Records contained in a dataset ->
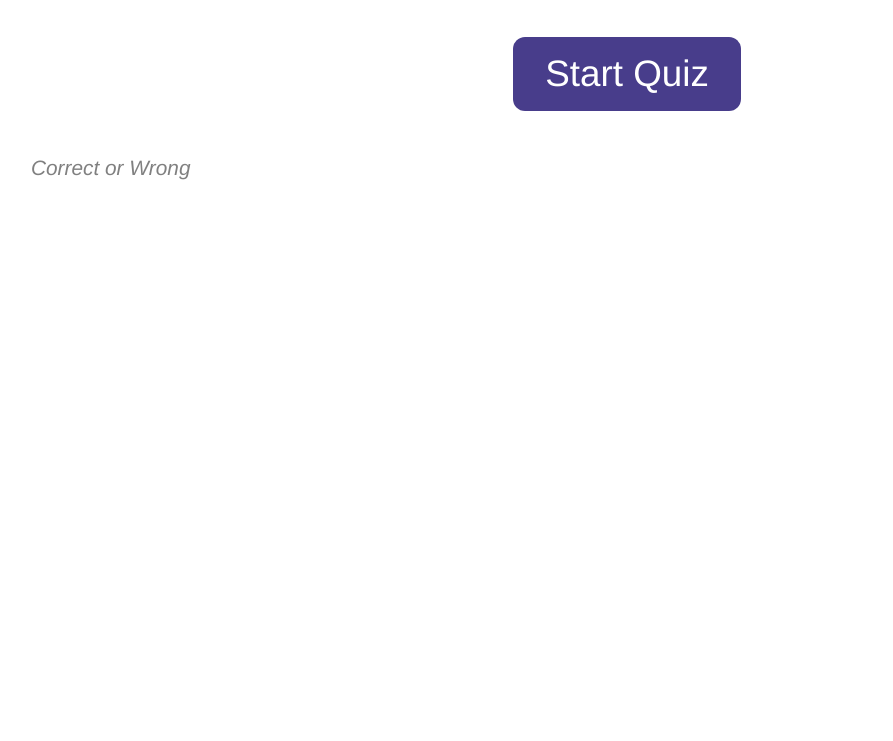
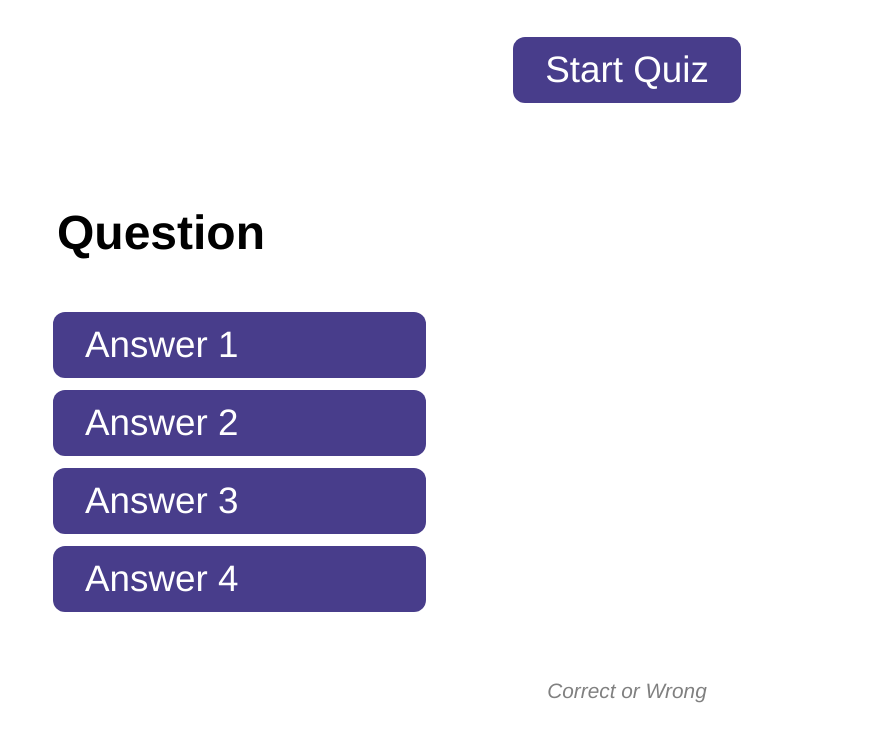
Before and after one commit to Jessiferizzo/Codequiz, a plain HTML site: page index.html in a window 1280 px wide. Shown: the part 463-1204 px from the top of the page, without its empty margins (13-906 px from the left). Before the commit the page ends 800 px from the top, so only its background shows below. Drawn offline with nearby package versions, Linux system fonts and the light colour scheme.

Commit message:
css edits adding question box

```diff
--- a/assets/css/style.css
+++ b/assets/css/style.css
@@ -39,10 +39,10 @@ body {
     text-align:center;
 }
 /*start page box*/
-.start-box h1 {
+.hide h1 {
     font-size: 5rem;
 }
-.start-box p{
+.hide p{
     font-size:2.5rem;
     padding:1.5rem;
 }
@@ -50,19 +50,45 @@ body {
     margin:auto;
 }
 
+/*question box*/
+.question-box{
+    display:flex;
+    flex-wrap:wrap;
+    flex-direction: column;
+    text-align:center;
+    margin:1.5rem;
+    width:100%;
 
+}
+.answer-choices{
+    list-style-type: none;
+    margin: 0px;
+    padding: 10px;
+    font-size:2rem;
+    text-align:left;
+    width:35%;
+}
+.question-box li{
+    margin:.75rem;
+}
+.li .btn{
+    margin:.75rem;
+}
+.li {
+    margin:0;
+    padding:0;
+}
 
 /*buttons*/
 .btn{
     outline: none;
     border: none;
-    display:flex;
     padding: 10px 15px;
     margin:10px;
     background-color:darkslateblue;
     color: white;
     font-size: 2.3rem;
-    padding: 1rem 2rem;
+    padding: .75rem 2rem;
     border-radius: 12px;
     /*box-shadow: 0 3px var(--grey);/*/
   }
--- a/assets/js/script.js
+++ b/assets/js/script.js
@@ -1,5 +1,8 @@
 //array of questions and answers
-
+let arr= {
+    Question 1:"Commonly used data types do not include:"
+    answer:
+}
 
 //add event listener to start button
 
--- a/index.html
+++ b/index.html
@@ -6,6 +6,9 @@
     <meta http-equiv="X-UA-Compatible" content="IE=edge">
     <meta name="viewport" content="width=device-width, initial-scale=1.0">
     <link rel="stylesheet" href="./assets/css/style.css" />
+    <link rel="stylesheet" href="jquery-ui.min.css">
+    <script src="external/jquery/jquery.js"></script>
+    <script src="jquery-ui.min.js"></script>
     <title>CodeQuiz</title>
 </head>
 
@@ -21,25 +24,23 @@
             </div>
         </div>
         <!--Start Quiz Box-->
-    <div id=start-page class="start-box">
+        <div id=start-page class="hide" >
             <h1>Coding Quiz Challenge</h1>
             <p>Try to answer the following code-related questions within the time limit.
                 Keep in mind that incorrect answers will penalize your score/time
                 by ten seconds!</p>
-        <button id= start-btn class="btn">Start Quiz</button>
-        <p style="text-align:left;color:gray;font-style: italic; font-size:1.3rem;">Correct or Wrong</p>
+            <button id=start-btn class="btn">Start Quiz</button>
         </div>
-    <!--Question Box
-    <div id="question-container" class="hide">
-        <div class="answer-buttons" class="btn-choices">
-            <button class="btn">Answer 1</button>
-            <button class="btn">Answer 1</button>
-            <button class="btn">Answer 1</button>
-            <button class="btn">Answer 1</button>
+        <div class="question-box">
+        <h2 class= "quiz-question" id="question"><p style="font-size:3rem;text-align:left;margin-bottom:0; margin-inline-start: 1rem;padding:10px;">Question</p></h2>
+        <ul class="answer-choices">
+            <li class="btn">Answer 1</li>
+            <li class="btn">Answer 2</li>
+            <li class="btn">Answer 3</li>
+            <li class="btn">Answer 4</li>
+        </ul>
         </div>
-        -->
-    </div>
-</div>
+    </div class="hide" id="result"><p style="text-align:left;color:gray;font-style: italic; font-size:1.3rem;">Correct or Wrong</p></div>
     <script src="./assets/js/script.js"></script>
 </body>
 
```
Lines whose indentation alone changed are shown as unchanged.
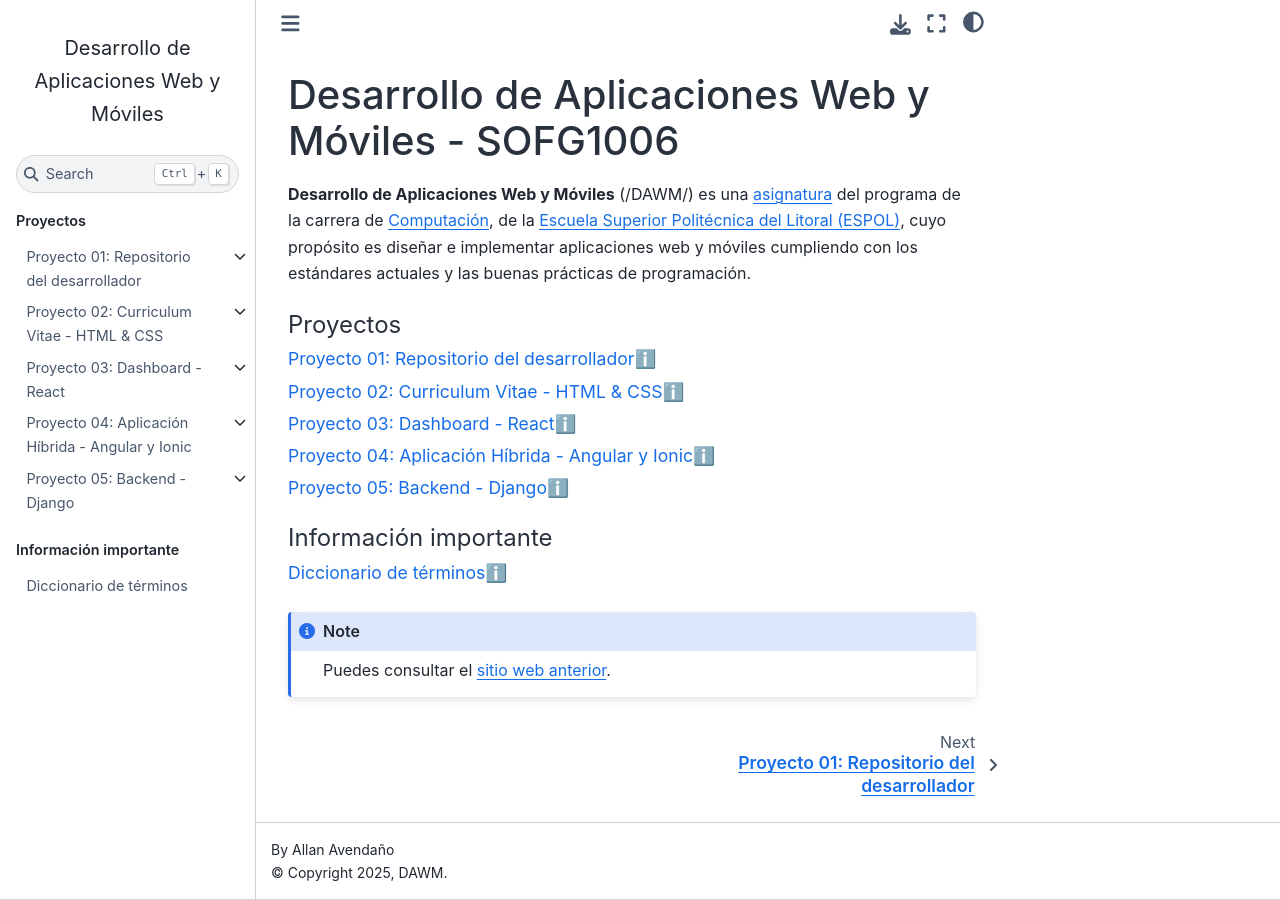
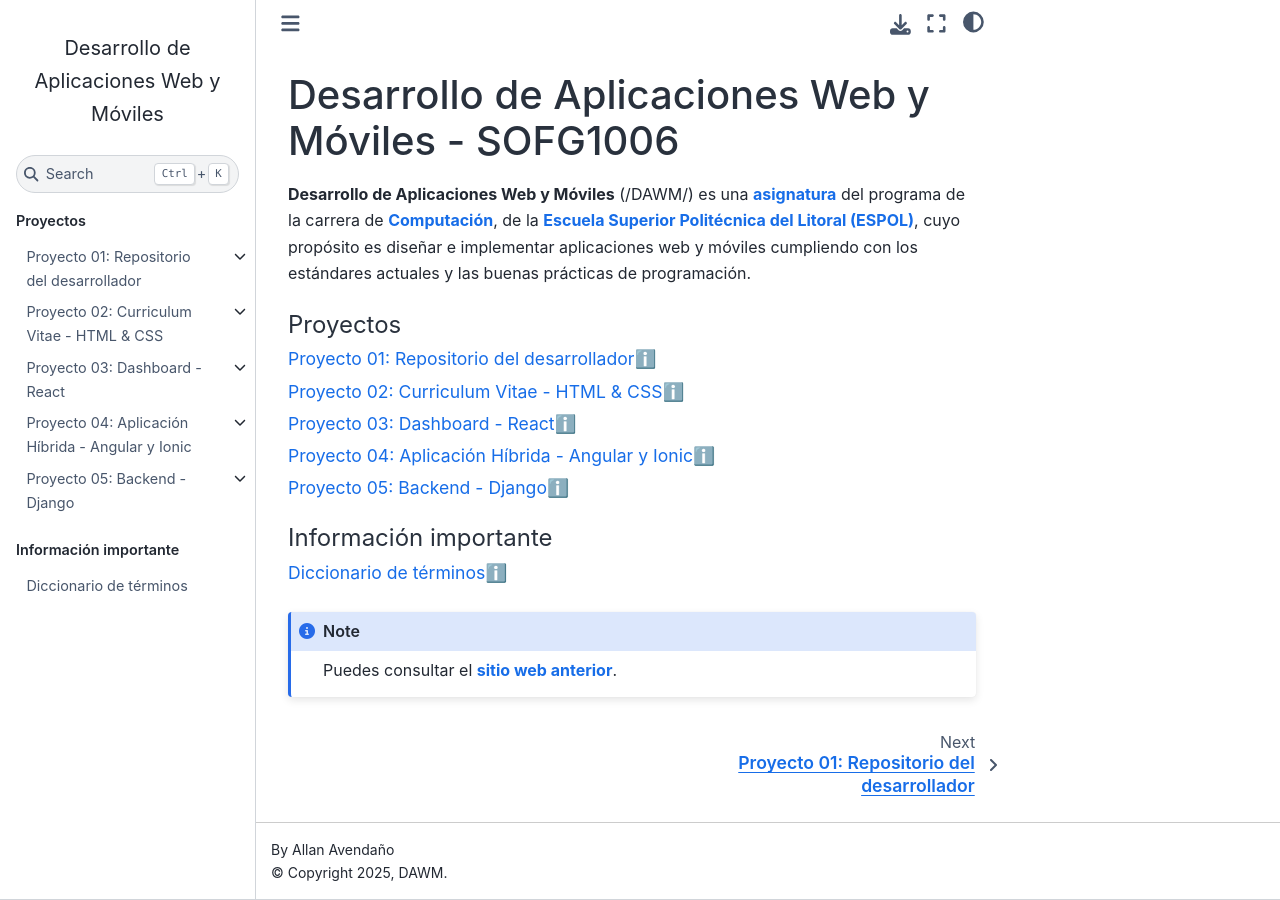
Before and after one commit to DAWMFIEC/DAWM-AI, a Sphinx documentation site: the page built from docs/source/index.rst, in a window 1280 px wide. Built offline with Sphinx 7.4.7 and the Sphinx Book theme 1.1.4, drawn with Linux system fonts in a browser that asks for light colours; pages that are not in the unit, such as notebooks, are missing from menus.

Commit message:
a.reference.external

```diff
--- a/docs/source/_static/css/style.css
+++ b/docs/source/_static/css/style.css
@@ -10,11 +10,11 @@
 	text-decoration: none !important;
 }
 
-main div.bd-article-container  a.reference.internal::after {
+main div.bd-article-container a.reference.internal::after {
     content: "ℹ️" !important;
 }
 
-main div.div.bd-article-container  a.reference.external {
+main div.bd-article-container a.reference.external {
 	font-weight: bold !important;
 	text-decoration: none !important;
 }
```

...

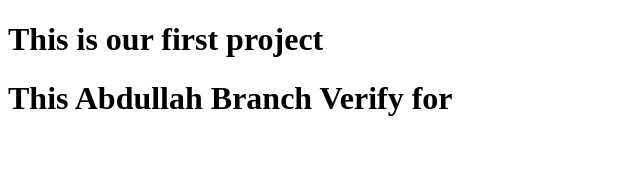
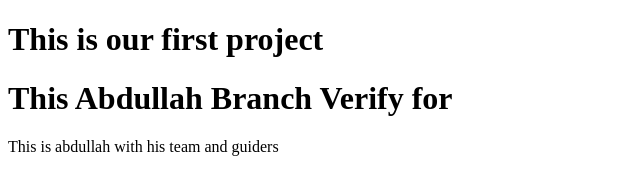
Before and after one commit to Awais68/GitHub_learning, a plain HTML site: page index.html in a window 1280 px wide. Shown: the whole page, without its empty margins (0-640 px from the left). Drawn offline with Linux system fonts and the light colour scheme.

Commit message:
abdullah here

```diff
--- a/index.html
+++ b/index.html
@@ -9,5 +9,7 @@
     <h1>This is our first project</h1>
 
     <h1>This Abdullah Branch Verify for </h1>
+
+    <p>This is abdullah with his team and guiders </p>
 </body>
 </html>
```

WHAT TO DO -> Pull together all lines from the data that mention the word "choices".

ANSWER BOX ->
+.answer-choices{
-        <div class="answer-buttons" class="btn-choices">
+        <ul class="answer-choices">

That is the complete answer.